The hill on which the Cité Médiévale stands has been fortified many times over the centuries – by Gauls, Romans, Visigoths, Moors, Franks and Cathars, to name a few. Following the annexation of Roussillon by France in 1659, the castle’s usefulness as a frontier fortress declined and it slowly crumbled into disrepair. It was saved from destruction by Viollet-le-Duc, who left his mark on many of France’s medieval landmarks, including Notre Dame in Paris and Vézelay in Burgundy.

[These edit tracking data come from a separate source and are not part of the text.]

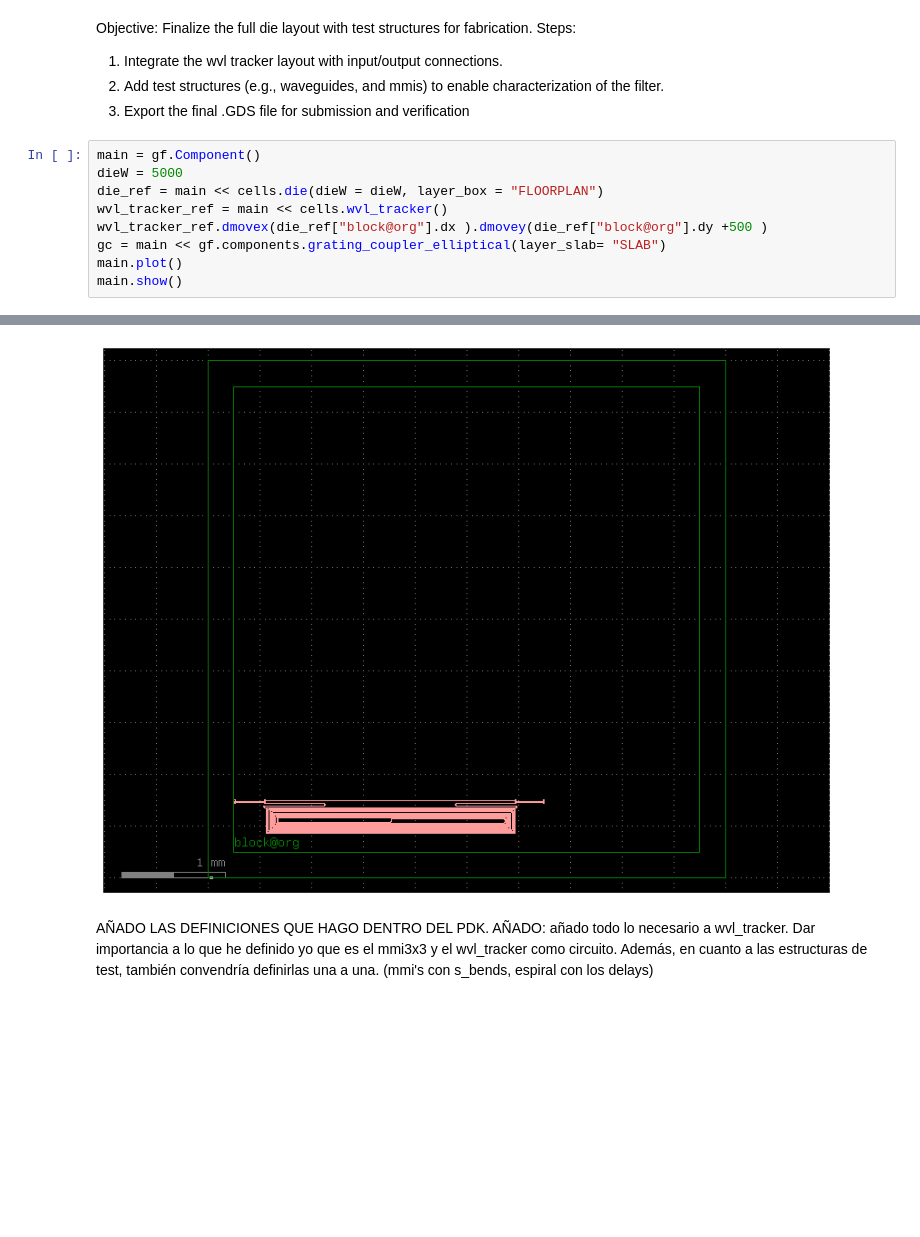
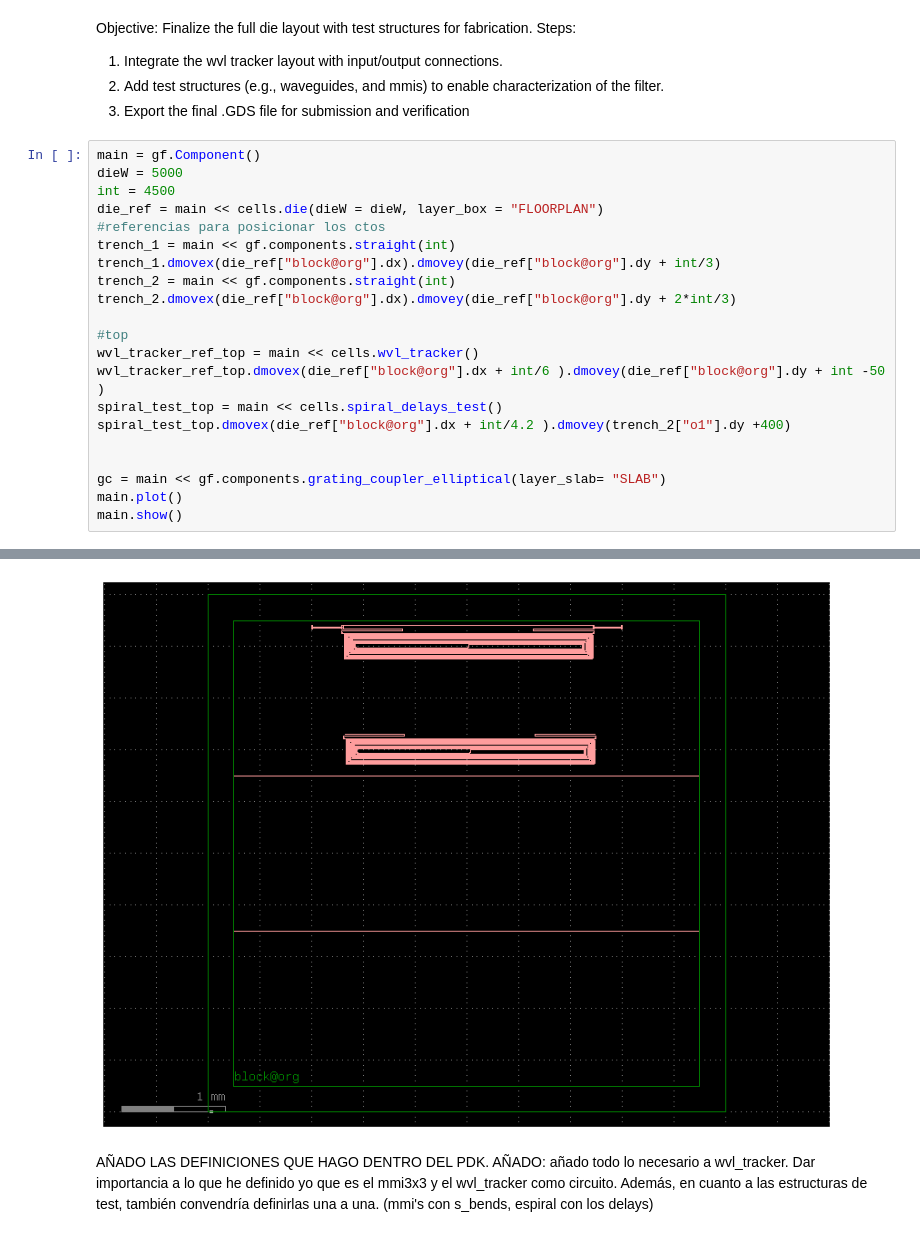
Before and after one commit to mromgar1/pic-upv-lab5-finalproject, a Jupyter notebook: LAYOUT_SOI.ipynb, the cells around one changed output, grey strips where cells are left out. Cells and saved outputs as stored; diff of their text form; blank space fills up the shorter version.

```diff
--- a/LAYOUT_SOI.ipynb
+++ b/LAYOUT_SOI.ipynb
@@ -14,9 +14,21 @@ to enable characterization of the filter.
 # %%
 main = gf.Component()
 dieW = 5000
+int = 4500
 die_ref = main << cells.die(dieW = dieW, layer_box = "FLOORPLAN")
-wvl_tracker_ref = main << cells.wvl_tracker()
-wvl_tracker_ref.dmovex(die_ref["block@org"].dx ).dmovey(die_ref["block@org"].dy +500 )
+#referencias para posicionar los ctos
+trench_1 = main << gf.components.straight(int)
+trench_1.dmovex(die_ref["block@org"].dx).dmovey(die_ref["block@org"].dy + int/3)
+trench_2 = main << gf.components.straight(int)
+trench_2.dmovex(die_ref["block@org"].dx).dmovey(die_ref["block@org"].dy + 2*int/3)
+
+#top
+wvl_tracker_ref_top = main << cells.wvl_tracker()
+wvl_tracker_ref_top.dmovex(die_ref["block@org"].dx + int/6 ).dmovey(die_ref["block@org"].dy + int -50 )
+spiral_test_top = main << cells.spiral_delays_test()
+spiral_test_top.dmovex(die_ref["block@org"].dx + int/4.2 ).dmovey(trench_2["o1"].dy +400)
+
+
 gc = main << gf.components.grating_coupler_elliptical(layer_slab= "SLAB")
 main.plot()
 main.show()
@@ -25,4 +37,4 @@ main.show()
-[figure, old version]
+[figure, new version]
 # %% [markdown]
 AÑADO LAS DEFINICIONES QUE HAGO DENTRO DEL PDK. AÑADO: añado todo lo necesario a wvl_tracker. Dar importancia a lo que he definido yo que es el mmi3x3 y el wvl_tracker como circuito. Además, en cuanto a las estructuras de test, también convendría definirlas una a una. (mmi's con s_bends, espiral con los delays)
 # %%
```
Also changed, not shown: parts of 1 cell of this notebook, 1 other file.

The castle is laid out in a concentric pattern, with the double wall and defensive towers designed to resist attack from siege engines. A drawbridge can still be seen in the main gate of Porte Narbonnaise, which leads into the citadel’s interior, a maze of cobbled lanes and courtyards, now mostly lined by shops and restaurants. The castle’s second gate, Porte d'Aude, was partly destroyed in 1816 and no longer has its drawbridge.
In between the walls, an interior space known as Les Lices runs for just over 1km around the castle. Though designed as a defensive space to delay would-be attackers, during the medieval era the city’s poorest residents would have built a shanty town of houses and workshops here, which were cleared out during Viollet-le-Duc’s restorations. It’s now the best place to escape the crowds and properly appreciate the castle’s martial architecture.